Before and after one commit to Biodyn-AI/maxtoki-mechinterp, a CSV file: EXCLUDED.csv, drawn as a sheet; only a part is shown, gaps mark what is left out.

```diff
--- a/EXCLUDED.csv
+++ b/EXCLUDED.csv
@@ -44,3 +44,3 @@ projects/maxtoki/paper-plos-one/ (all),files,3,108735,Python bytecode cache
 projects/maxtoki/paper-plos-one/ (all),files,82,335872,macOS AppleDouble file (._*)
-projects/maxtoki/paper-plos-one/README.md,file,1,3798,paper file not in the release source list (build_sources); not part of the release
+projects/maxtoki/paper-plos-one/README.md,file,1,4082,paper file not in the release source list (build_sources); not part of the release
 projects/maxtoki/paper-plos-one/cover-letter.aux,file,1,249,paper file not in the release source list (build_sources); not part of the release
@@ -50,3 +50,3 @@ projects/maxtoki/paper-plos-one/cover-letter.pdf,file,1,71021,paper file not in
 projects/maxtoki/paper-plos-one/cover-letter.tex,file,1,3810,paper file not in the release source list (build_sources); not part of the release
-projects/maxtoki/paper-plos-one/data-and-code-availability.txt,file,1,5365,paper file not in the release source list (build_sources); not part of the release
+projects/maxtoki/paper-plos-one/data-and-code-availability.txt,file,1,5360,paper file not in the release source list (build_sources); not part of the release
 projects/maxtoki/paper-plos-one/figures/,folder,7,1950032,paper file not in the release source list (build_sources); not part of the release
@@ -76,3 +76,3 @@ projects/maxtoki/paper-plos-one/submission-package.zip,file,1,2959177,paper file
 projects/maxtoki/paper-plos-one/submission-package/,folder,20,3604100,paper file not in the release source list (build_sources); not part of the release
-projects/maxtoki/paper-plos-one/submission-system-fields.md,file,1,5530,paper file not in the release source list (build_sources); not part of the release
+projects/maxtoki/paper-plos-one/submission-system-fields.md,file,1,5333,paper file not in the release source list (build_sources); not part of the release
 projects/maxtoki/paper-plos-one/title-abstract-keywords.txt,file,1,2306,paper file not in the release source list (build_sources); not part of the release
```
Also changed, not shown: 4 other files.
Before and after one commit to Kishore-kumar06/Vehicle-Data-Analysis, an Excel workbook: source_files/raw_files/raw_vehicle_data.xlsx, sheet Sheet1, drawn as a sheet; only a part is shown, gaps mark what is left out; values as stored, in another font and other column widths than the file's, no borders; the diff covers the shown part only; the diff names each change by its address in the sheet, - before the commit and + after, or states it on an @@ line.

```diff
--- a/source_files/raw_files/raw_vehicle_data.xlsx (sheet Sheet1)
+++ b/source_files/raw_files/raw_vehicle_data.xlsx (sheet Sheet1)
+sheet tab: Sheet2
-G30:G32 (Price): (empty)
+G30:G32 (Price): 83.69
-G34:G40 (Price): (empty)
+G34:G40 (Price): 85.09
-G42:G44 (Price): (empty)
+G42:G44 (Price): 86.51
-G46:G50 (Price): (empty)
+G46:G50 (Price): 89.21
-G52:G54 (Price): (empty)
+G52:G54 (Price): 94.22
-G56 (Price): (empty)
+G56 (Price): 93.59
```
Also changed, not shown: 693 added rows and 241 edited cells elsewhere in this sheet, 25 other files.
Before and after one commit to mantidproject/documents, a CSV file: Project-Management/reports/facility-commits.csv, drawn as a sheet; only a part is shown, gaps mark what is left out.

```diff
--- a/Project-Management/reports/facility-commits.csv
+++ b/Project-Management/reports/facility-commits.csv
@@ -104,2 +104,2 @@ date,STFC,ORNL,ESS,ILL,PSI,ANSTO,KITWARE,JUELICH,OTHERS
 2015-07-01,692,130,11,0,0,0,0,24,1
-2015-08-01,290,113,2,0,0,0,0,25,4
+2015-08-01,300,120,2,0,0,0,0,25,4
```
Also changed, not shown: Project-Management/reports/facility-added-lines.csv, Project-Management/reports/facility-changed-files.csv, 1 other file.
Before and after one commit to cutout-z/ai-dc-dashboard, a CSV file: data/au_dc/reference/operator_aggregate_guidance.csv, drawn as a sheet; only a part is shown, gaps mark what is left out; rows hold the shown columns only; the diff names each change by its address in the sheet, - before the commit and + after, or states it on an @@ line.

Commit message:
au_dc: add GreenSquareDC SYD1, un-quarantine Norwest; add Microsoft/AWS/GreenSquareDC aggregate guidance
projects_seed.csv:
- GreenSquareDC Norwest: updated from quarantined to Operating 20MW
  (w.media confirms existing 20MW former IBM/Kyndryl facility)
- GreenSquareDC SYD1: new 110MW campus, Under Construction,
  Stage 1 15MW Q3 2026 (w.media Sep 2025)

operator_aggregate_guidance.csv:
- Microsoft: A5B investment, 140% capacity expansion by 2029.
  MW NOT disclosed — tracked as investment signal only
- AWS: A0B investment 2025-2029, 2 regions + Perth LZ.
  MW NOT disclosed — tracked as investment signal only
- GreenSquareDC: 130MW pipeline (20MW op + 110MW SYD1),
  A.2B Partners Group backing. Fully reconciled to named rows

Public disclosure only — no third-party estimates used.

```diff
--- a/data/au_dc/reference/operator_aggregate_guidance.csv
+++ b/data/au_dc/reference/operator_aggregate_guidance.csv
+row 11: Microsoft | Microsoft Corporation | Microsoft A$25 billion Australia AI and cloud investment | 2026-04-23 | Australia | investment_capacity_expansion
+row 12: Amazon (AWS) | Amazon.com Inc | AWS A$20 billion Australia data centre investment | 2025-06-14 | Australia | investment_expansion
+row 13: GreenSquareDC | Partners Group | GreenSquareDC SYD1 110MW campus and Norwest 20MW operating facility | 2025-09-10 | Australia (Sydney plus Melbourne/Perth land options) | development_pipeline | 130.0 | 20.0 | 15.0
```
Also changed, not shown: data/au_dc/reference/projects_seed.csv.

## TASK INSTRUCTIONS:
Your job here is to copy the entries above exactly.

## RESULT:
Before and after one commit to Biodyn-AI/maxtoki-mechinterp, a CSV file: EXCLUDED.csv, drawn as a sheet; only a part is shown, gaps mark what is left out.

```diff
--- a/EXCLUDED.csv
+++ b/EXCLUDED.csv
@@ -44,3 +44,3 @@ projects/maxtoki/paper-plos-one/ (all),files,3,108735,Python bytecode cache
 projects/maxtoki/paper-plos-one/ (all),files,82,335872,macOS AppleDouble file (._*)
-projects/maxtoki/paper-plos-one/README.md,file,1,3798,paper file not in the release source list (build_sources); not part of the release
+projects/maxtoki/paper-plos-one/README.md,file,1,4082,paper file not in the release source list (build_sources); not part of the release
 projects/maxtoki/paper-plos-one/cover-letter.aux,file,1,249,paper file not in the release source list (build_sources); not part of the release
@@ -50,3 +50,3 @@ projects/maxtoki/paper-plos-one/cover-letter.pdf,file,1,71021,paper file not in
 projects/maxtoki/paper-plos-one/cover-letter.tex,file,1,3810,paper file not in the release source list (build_sources); not part of the release
-projects/maxtoki/paper-plos-one/data-and-code-availability.txt,file,1,5365,paper file not in the release source list (build_sources); not part of the release
+projects/maxtoki/paper-plos-one/data-and-code-availability.txt,file,1,5360,paper file not in the release source list (build_sources); not part of the release
 projects/maxtoki/paper-plos-one/figures/,folder,7,1950032,paper file not in the release source list (build_sources); not part of the release
@@ -76,3 +76,3 @@ projects/maxtoki/paper-plos-one/submission-package.zip,file,1,2959177,paper file
 projects/maxtoki/paper-plos-one/submission-package/,folder,20,3604100,paper file not in the release source list (build_sources); not part of the release
-projects/maxtoki/paper-plos-one/submission-system-fields.md,file,1,5530,paper file not in the release source list (build_sources); not part of the release
+projects/maxtoki/paper-plos-one/submission-system-fields.md,file,1,5333,paper file not in the release source list (build_sources); not part of the release
 projects/maxtoki/paper-plos-one/title-abstract-keywords.txt,file,1,2306,paper file not in the release source list (build_sources); not part of the release
```
Also changed, not shown: 4 other files.
Before and after one commit to Kishore-kumar06/Vehicle-Data-Analysis, an Excel workbook: source_files/raw_files/raw_vehicle_data.xlsx, sheet Sheet1, drawn as a sheet; only a part is shown, gaps mark what is left out; values as stored, in another font and other column widths than the file's, no borders; the diff covers the shown part only; the diff names each change by its address in the sheet, - before the commit and + after, or states it on an @@ line.

```diff
--- a/source_files/raw_files/raw_vehicle_data.xlsx (sheet Sheet1)
+++ b/source_files/raw_files/raw_vehicle_data.xlsx (sheet Sheet1)
+sheet tab: Sheet2
-G30:G32 (Price): (empty)
+G30:G32 (Price): 83.69
-G34:G40 (Price): (empty)
+G34:G40 (Price): 85.09
-G42:G44 (Price): (empty)
+G42:G44 (Price): 86.51
-G46:G50 (Price): (empty)
+G46:G50 (Price): 89.21
-G52:G54 (Price): (empty)
+G52:G54 (Price): 94.22
-G56 (Price): (empty)
+G56 (Price): 93.59
```
Also changed, not shown: 693 added rows and 241 edited cells elsewhere in this sheet, 25 other files.
Before and after one commit to mantidproject/documents, a CSV file: Project-Management/reports/facility-commits.csv, drawn as a sheet; only a part is shown, gaps mark what is left out.

```diff
--- a/Project-Management/reports/facility-commits.csv
+++ b/Project-Management/reports/facility-commits.csv
@@ -104,2 +104,2 @@ date,STFC,ORNL,ESS,ILL,PSI,ANSTO,KITWARE,JUELICH,OTHERS
 2015-07-01,692,130,11,0,0,0,0,24,1
-2015-08-01,290,113,2,0,0,0,0,25,4
+2015-08-01,300,120,2,0,0,0,0,25,4
```
Also changed, not shown: Project-Management/reports/facility-added-lines.csv, Project-Management/reports/facility-changed-files.csv, 1 other file.
Before and after one commit to cutout-z/ai-dc-dashboard, a CSV file: data/au_dc/reference/operator_aggregate_guidance.csv, drawn as a sheet; only a part is shown, gaps mark what is left out; rows hold the shown columns only; the diff names each change by its address in the sheet, - before the commit and + after, or states it on an @@ line.

Commit message:
au_dc: add GreenSquareDC SYD1, un-quarantine Norwest; add Microsoft/AWS/GreenSquareDC aggregate guidance
projects_seed.csv:
- GreenSquareDC Norwest: updated from quarantined to Operating 20MW
  (w.media confirms existing 20MW former IBM/Kyndryl facility)
- GreenSquareDC SYD1: new 110MW campus, Under Construction,
  Stage 1 15MW Q3 2026 (w.media Sep 2025)

operator_aggregate_guidance.csv:
- Microsoft: A5B investment, 140% capacity expansion by 2029.
  MW NOT disclosed — tracked as investment signal only
- AWS: A0B investment 2025-2029, 2 regions + Perth LZ.
  MW NOT disclosed — tracked as investment signal only
- GreenSquareDC: 130MW pipeline (20MW op + 110MW SYD1),
  A.2B Partners Group backing. Fully reconciled to named rows

Public disclosure only — no third-party estimates used.

```diff
--- a/data/au_dc/reference/operator_aggregate_guidance.csv
+++ b/data/au_dc/reference/operator_aggregate_guidance.csv
+row 11: Microsoft | Microsoft Corporation | Microsoft A$25 billion Australia AI and cloud investment | 2026-04-23 | Australia | investment_capacity_expansion
+row 12: Amazon (AWS) | Amazon.com Inc | AWS A$20 billion Australia data centre investment | 2025-06-14 | Australia | investment_expansion
+row 13: GreenSquareDC | Partners Group | GreenSquareDC SYD1 110MW campus and Norwest 20MW operating facility | 2025-09-10 | Australia (Sydney plus Melbourne/Perth land options) | development_pipeline | 130.0 | 20.0 | 15.0
```
Also changed, not shown: data/au_dc/reference/projects_seed.csv.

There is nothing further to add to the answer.